- _What you should do_: Your answer must be the listing repeated word for word, without its pictures.

- _Provided data_:
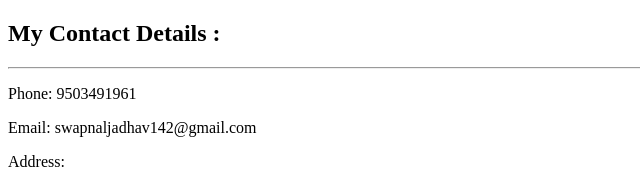
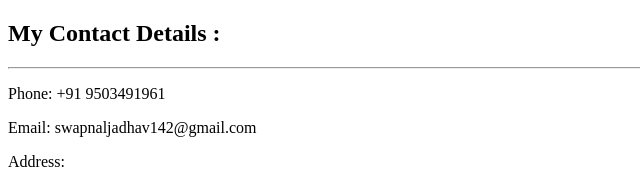
Before and after one commit to SwapnalAJ/Capstone-Project, a plain HTML site: page public/contact.html in a window 1280 px wide. Shown: the top 184 px of the page, 0-640 px from the left. Drawn offline with Linux system fonts and the light colour scheme.

Commit message:
Update contact.html

```diff
--- a/public/contact.html
+++ b/public/contact.html
@@ -8,7 +8,7 @@
 
   <h2>My Contact Details : </h2>
   <hr />
-  <p>Phone: 9503491961</p>
+  <p>Phone: +91 9503491961</p>
   <p>Email: swapnaljadhav142@gmail.com</p>
   <p>Address:</p>
   <p>
```
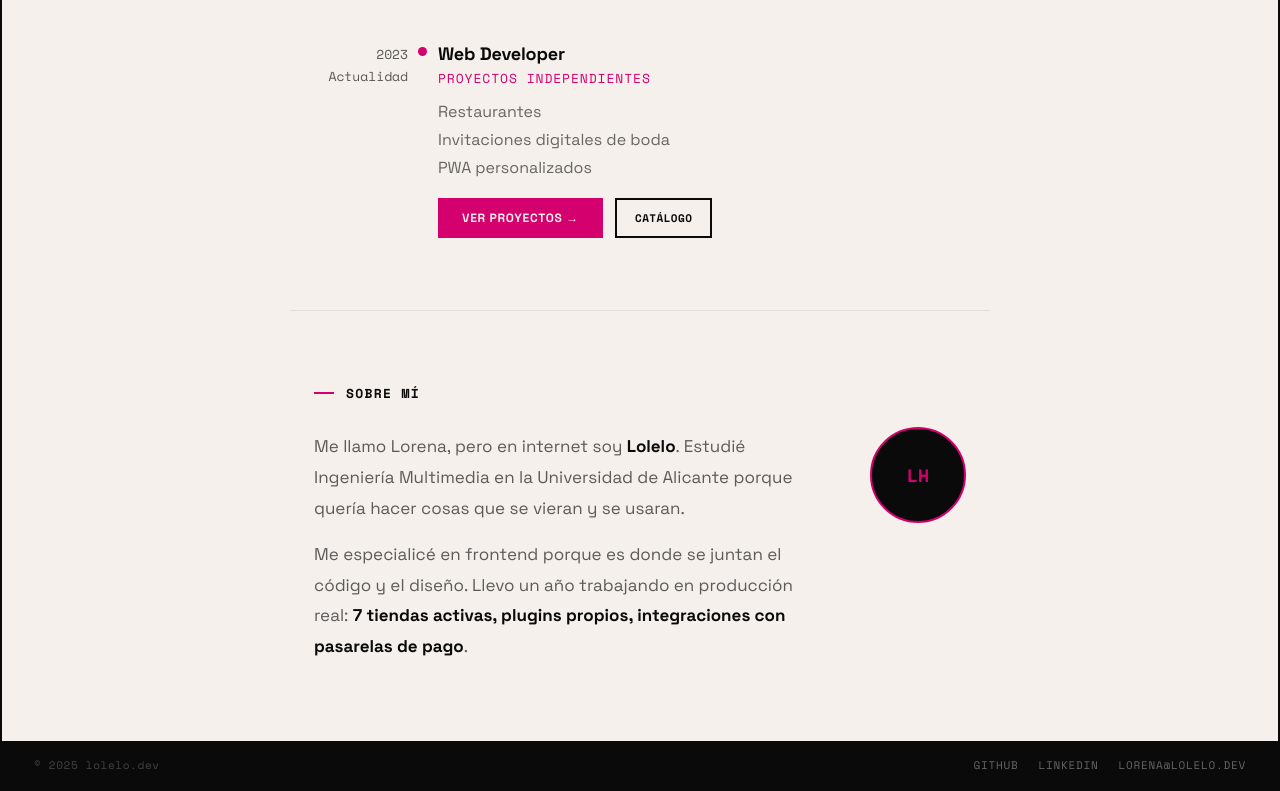
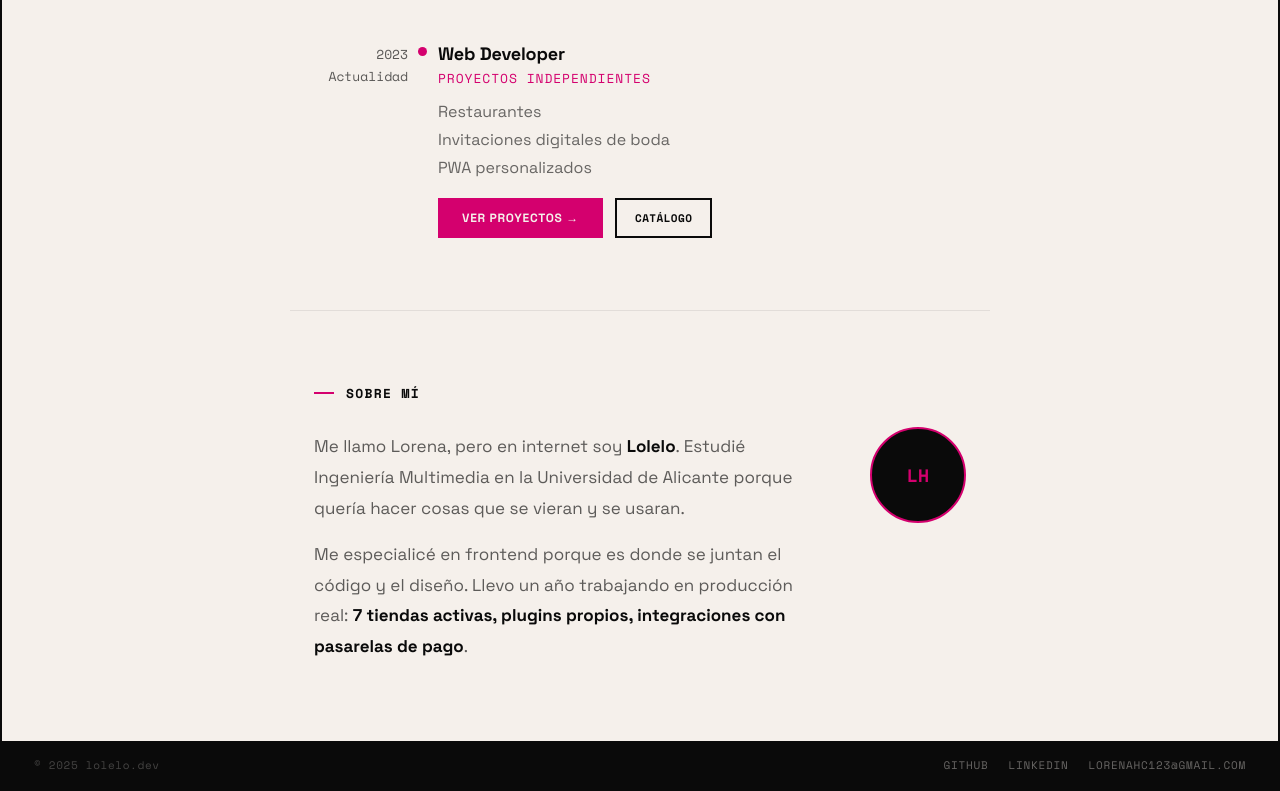
Before and after one commit to lorenahc-05/lolelo, a React (Vite) app: page / in a window 1280 px wide. Shown: the part 951-1742 px from the top of the page. Built offline with nearby package versions, Linux system fonts and the light colour scheme.

Commit message:
fix: actualiza email de contacto en el footer

```diff
--- a/src/components/Footer/Footer.tsx
+++ b/src/components/Footer/Footer.tsx
@@ -3,7 +3,7 @@ import styles from './Footer.module.css'
 const links = [
   { label: 'GitHub',   href: 'https://github.com/lolelo' },
   { label: 'LinkedIn', href: 'https://linkedin.com/in/lolelo' },
-  { label: 'lorena@lolelo.dev', href: 'mailto:lorena@lolelo.dev' },
+  { label: 'lorenahc123@gmail.com', href: 'mailto:lorenahc123@gmail.com' },
 ]
 
 export default function Footer() {
```
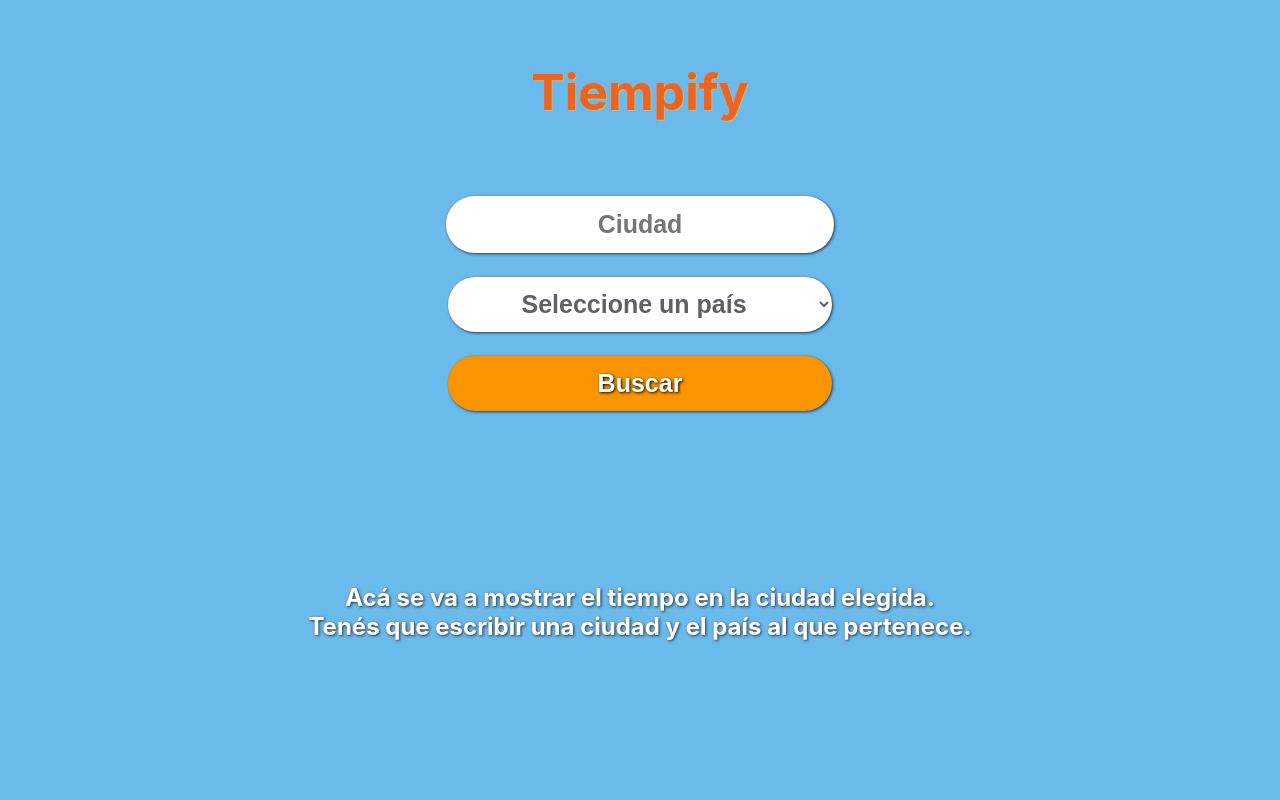
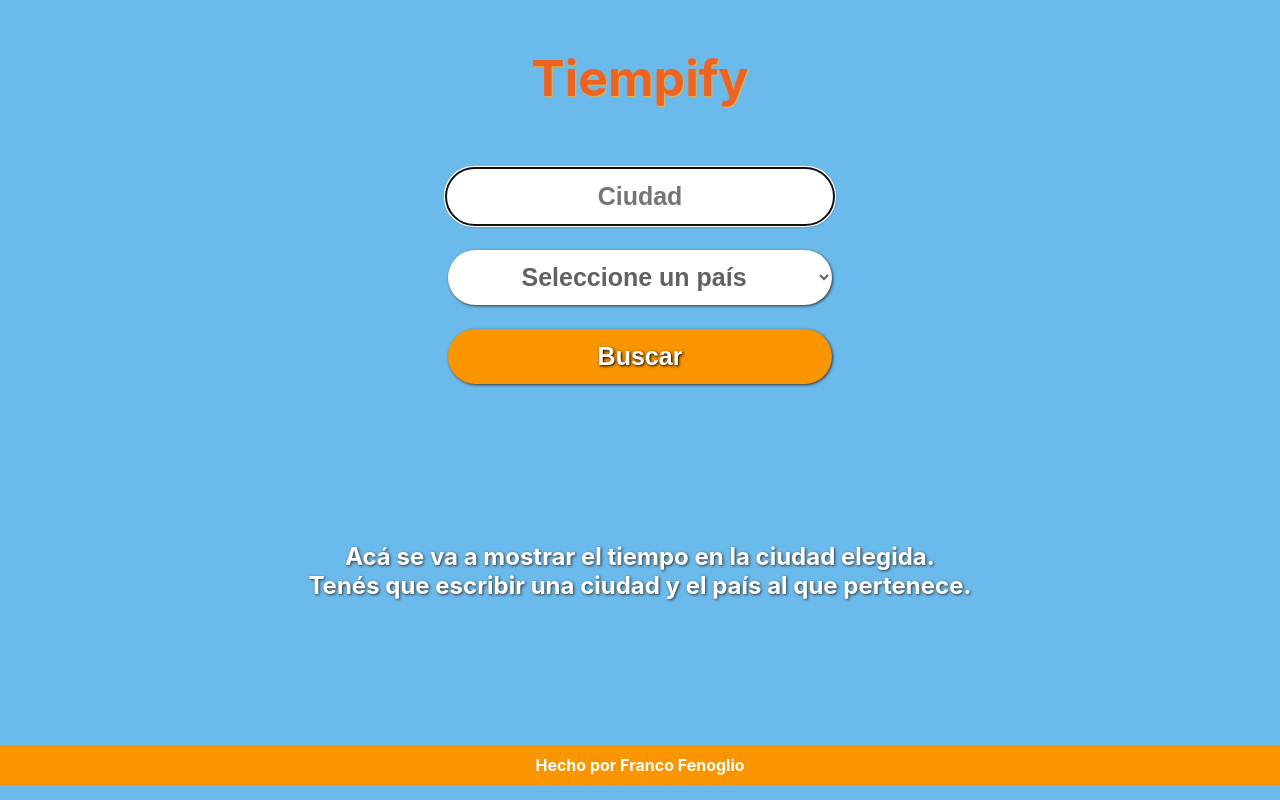
Before and after one commit to fraancofenoglio/Tiempify, a React (Create React App) app: page / in a window 1280 px wide. Built offline with nearby package versions, Linux system fonts and the light colour scheme; no server answers.

Commit message:
fix error message, remove error message after 5s, dev section added

```diff
--- a/src/App.js
+++ b/src/App.js
@@ -26,6 +26,10 @@ function App() {
 
       { weather ? <ShowWeather night={night} weather={weather}/> :( searching ? <div className="custom-loader"></div> : <Instructions night={night}/>)}
 
+      <div className="dev">
+        <a href="https://github.com/fraancofenoglio" target="_blank" rel="noreferrer"> Hecho por Franco Fenoglio</a>
+      </div>
+
     </div>
   );
 }
--- a/src/components/WeatherForm.jsx
+++ b/src/components/WeatherForm.jsx
@@ -24,7 +24,13 @@ const WeatherForm = ({setWeather, setSearching}) => {
       } catch (error) {
         if (error.response.status === 404) {
           setMessage("Ciudad no encontrada verifique si está escrita correctamente");
+          setWeather("");
         }
+
+        setTimeout(() => {
+          setMessage("");
+        }, 5000);
+
       } finally {
         setSearching(false);
         setCity("");
@@ -36,7 +42,7 @@ const WeatherForm = ({setWeather, setSearching}) => {
       <>
           <form className="weather-form" onSubmit={(e) => handleSubmit(e, city, country)}>
 
-            <input className="city-input" required type="text" min="1" placeholder="Ciudad" value={city} onChange={(e) => setCity(e.target.value)}/>
+            <input autoFocus className="city-input" required type="text" min="1" placeholder="Ciudad" value={city} onChange={(e) => setCity(e.target.value)}/>
 
             <select className="country-input" required onChange={(e) => setCountry(e.target.value)}>
 
--- a/src/index.css
+++ b/src/index.css
@@ -198,12 +198,30 @@ svg {
 }
 
 .error-message {
+  width: 90%;
   background-color: rgb(250, 55, 94);
   border: 1px solid red;
   border-radius: 7px;
   color: #fff;
-  padding: 1%;
+  padding: 1.1%;
+  text-align: center;
 }
+
+.dev {
+  height: 40px;
+  width: 100vw;
+  background-color: #FA9500;
+  display: flex;
+  justify-content: center;
+  align-items: center;
+}
+
+.dev a {
+  color: #fff;
+  text-decoration: none;
+  font-weight: 700;
+}
+
 
 @keyframes s3{
   100%{transform: rotate(1turn)}
@@ -251,5 +269,8 @@ svg {
   .city-input, .country-input, .search-button {
     width: 30%;
   }
+  .error-message {
+    width: 50%;
+  }
 
 }
```
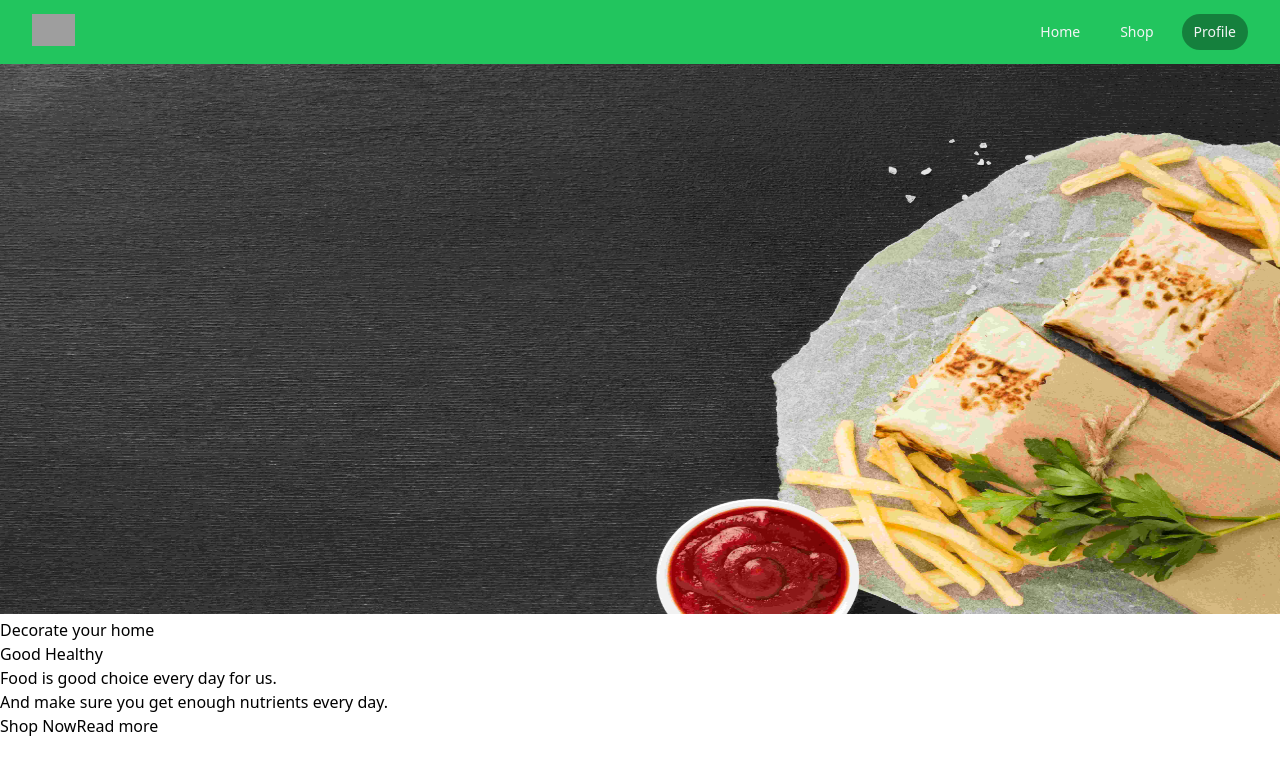
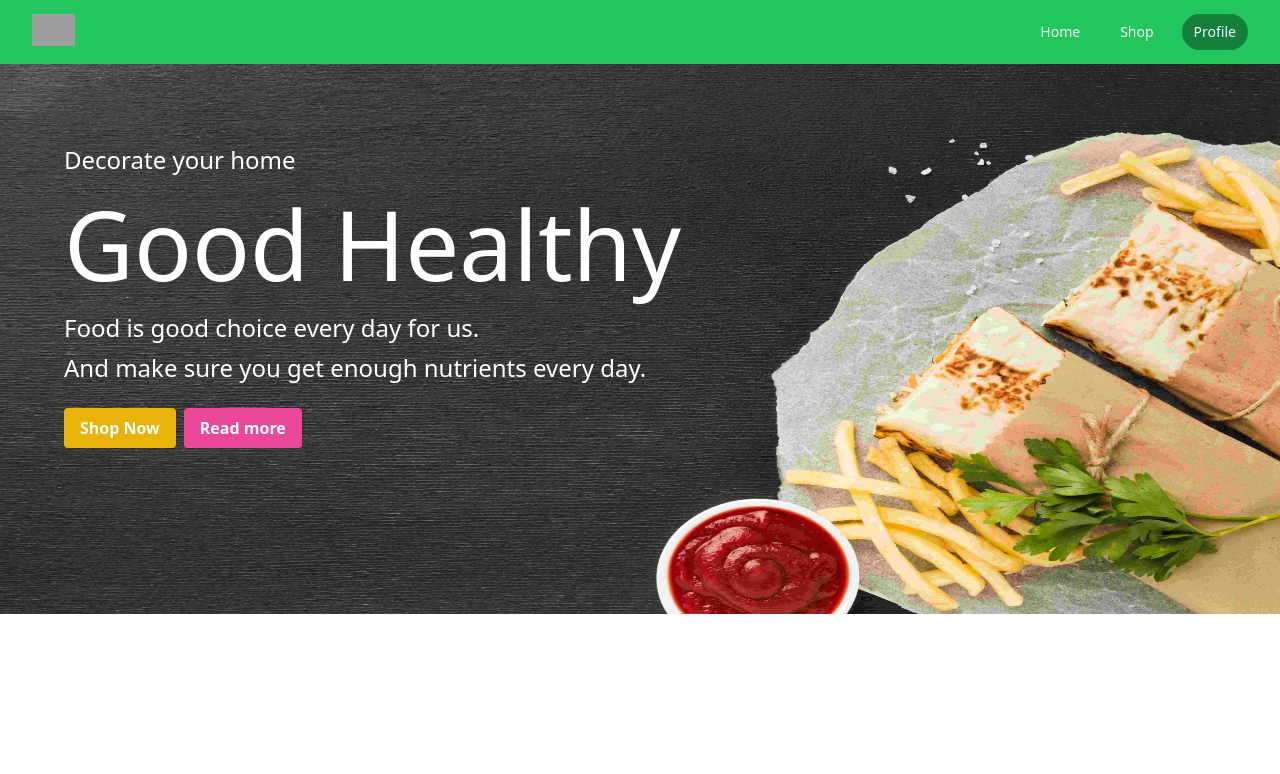
Before and after one commit to minhazpro3/Grocery-website-client, a Next.js app: page / in a window 1280 px wide. Shown: the top 774 px of the page. Built offline with nearby package versions, Linux system fonts and the light colour scheme; grey boxes are pictures that could not be loaded.

Commit message:
banner styles done

```diff
--- a/components/home/Banner.js
+++ b/components/home/Banner.js
@@ -4,18 +4,32 @@ import banner from "../../public/banner.jpg";
 
 const Banner = () => {
   return (
-    <div>
+    <div className="relative">
       <div className="relative  w-[100%] h-[300px] md:h-[550px] ">
         <Image src={banner} alt="banner img" fill />
       </div>
-      <div className="container mx-auto px-8 md:px-0 relative ">
-        <div className="absolute top-1">
-          <h5>Decorate your home</h5>
-          <h2>Good Healthy</h2>
-          <h5>Food is good choice every day for us.</h5>
-          <h5>And make sure you get enough nutrients every day.</h5>
-          <button>Shop Now</button>
-          <button>Read more</button>
+      <div className="absolute top-12 md:top-20 left-6 md:left-16 right-6 md:right-16">
+        <div className="">
+          <h5 className="text-xl md:text-2xl text-white ">
+            Decorate your home
+          </h5>
+          <h2 className="text-5xl md:text-8xl text-white my-3 md:my-5">
+            Good Healthy
+          </h2>
+          <h5 className="text-xl md:text-2xl text-white ">
+            Food is good choice every day for us.
+          </h5>
+          <h5 className="text-xl md:text-2xl text-white  md:my-2  ">
+            And make sure you get enough nutrients every day.
+          </h5>
+          <div className="my-3 md:my-6">
+            <button className="bg-yellow-500 hover:bg-yellow-700 text-white font-bold py-2 px-4 rounded">
+              Shop Now
+            </button>
+            <button className="bg-pink-500 hover:bg-pink-700 text-white font-bold py-2 px-4 rounded mx-2">
+              Read more
+            </button>
+          </div>
         </div>
       </div>
     </div>
```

- _Response_:
Before and after one commit to SwapnalAJ/Capstone-Project, a plain HTML site: page public/contact.html in a window 1280 px wide. Shown: the top 184 px of the page, 0-640 px from the left. Drawn offline with Linux system fonts and the light colour scheme.

Commit message:
Update contact.html

```diff
--- a/public/contact.html
+++ b/public/contact.html
@@ -8,7 +8,7 @@
 
   <h2>My Contact Details : </h2>
   <hr />
-  <p>Phone: 9503491961</p>
+  <p>Phone: +91 9503491961</p>
   <p>Email: swapnaljadhav142@gmail.com</p>
   <p>Address:</p>
   <p>
```
Before and after one commit to lorenahc-05/lolelo, a React (Vite) app: page / in a window 1280 px wide. Shown: the part 951-1742 px from the top of the page. Built offline with nearby package versions, Linux system fonts and the light colour scheme.

Commit message:
fix: actualiza email de contacto en el footer

```diff
--- a/src/components/Footer/Footer.tsx
+++ b/src/components/Footer/Footer.tsx
@@ -3,7 +3,7 @@ import styles from './Footer.module.css'
 const links = [
   { label: 'GitHub',   href: 'https://github.com/lolelo' },
   { label: 'LinkedIn', href: 'https://linkedin.com/in/lolelo' },
-  { label: 'lorena@lolelo.dev', href: 'mailto:lorena@lolelo.dev' },
+  { label: 'lorenahc123@gmail.com', href: 'mailto:lorenahc123@gmail.com' },
 ]
 
 export default function Footer() {
```
Before and after one commit to fraancofenoglio/Tiempify, a React (Create React App) app: page / in a window 1280 px wide. Built offline with nearby package versions, Linux system fonts and the light colour scheme; no server answers.

Commit message:
fix error message, remove error message after 5s, dev section added

```diff
--- a/src/App.js
+++ b/src/App.js
@@ -26,6 +26,10 @@ function App() {
 
       { weather ? <ShowWeather night={night} weather={weather}/> :( searching ? <div className="custom-loader"></div> : <Instructions night={night}/>)}
 
+      <div className="dev">
+        <a href="https://github.com/fraancofenoglio" target="_blank" rel="noreferrer"> Hecho por Franco Fenoglio</a>
+      </div>
+
     </div>
   );
 }
--- a/src/components/WeatherForm.jsx
+++ b/src/components/WeatherForm.jsx
@@ -24,7 +24,13 @@ const WeatherForm = ({setWeather, setSearching}) => {
       } catch (error) {
         if (error.response.status === 404) {
           setMessage("Ciudad no encontrada verifique si está escrita correctamente");
+          setWeather("");
         }
+
+        setTimeout(() => {
+          setMessage("");
+        }, 5000);
+
       } finally {
         setSearching(false);
         setCity("");
@@ -36,7 +42,7 @@ const WeatherForm = ({setWeather, setSearching}) => {
       <>
           <form className="weather-form" onSubmit={(e) => handleSubmit(e, city, country)}>
 
-            <input className="city-input" required type="text" min="1" placeholder="Ciudad" value={city} onChange={(e) => setCity(e.target.value)}/>
+            <input autoFocus className="city-input" required type="text" min="1" placeholder="Ciudad" value={city} onChange={(e) => setCity(e.target.value)}/>
 
             <select className="country-input" required onChange={(e) => setCountry(e.target.value)}>
 
--- a/src/index.css
+++ b/src/index.css
@@ -198,12 +198,30 @@ svg {
 }
 
 .error-message {
+  width: 90%;
   background-color: rgb(250, 55, 94);
   border: 1px solid red;
   border-radius: 7px;
   color: #fff;
-  padding: 1%;
+  padding: 1.1%;
+  text-align: center;
 }
+
+.dev {
+  height: 40px;
+  width: 100vw;
+  background-color: #FA9500;
+  display: flex;
+  justify-content: center;
+  align-items: center;
+}
+
+.dev a {
+  color: #fff;
+  text-decoration: none;
+  font-weight: 700;
+}
+
 
 @keyframes s3{
   100%{transform: rotate(1turn)}
@@ -251,5 +269,8 @@ svg {
   .city-input, .country-input, .search-button {
     width: 30%;
   }
+  .error-message {
+    width: 50%;
+  }
 
 }
```
Before and after one commit to minhazpro3/Grocery-website-client, a Next.js app: page / in a window 1280 px wide. Shown: the top 774 px of the page. Built offline with nearby package versions, Linux system fonts and the light colour scheme; grey boxes are pictures that could not be loaded.

Commit message:
banner styles done

```diff
--- a/components/home/Banner.js
+++ b/components/home/Banner.js
@@ -4,18 +4,32 @@ import banner from "../../public/banner.jpg";
 
 const Banner = () => {
   return (
-    <div>
+    <div className="relative">
       <div className="relative  w-[100%] h-[300px] md:h-[550px] ">
         <Image src={banner} alt="banner img" fill />
       </div>
-      <div className="container mx-auto px-8 md:px-0 relative ">
-        <div className="absolute top-1">
-          <h5>Decorate your home</h5>
-          <h2>Good Healthy</h2>
-          <h5>Food is good choice every day for us.</h5>
-          <h5>And make sure you get enough nutrients every day.</h5>
-          <button>Shop Now</button>
-          <button>Read more</button>
+      <div className="absolute top-12 md:top-20 left-6 md:left-16 right-6 md:right-16">
+        <div className="">
+          <h5 className="text-xl md:text-2xl text-white ">
+            Decorate your home
+          </h5>
+          <h2 className="text-5xl md:text-8xl text-white my-3 md:my-5">
+            Good Healthy
+          </h2>
+          <h5 className="text-xl md:text-2xl text-white ">
+            Food is good choice every day for us.
+          </h5>
+          <h5 className="text-xl md:text-2xl text-white  md:my-2  ">
+            And make sure you get enough nutrients every day.
+          </h5>
+          <div className="my-3 md:my-6">
+            <button className="bg-yellow-500 hover:bg-yellow-700 text-white font-bold py-2 px-4 rounded">
+              Shop Now
+            </button>
+            <button className="bg-pink-500 hover:bg-pink-700 text-white font-bold py-2 px-4 rounded mx-2">
+              Read more
+            </button>
+          </div>
         </div>
       </div>
     </div>
```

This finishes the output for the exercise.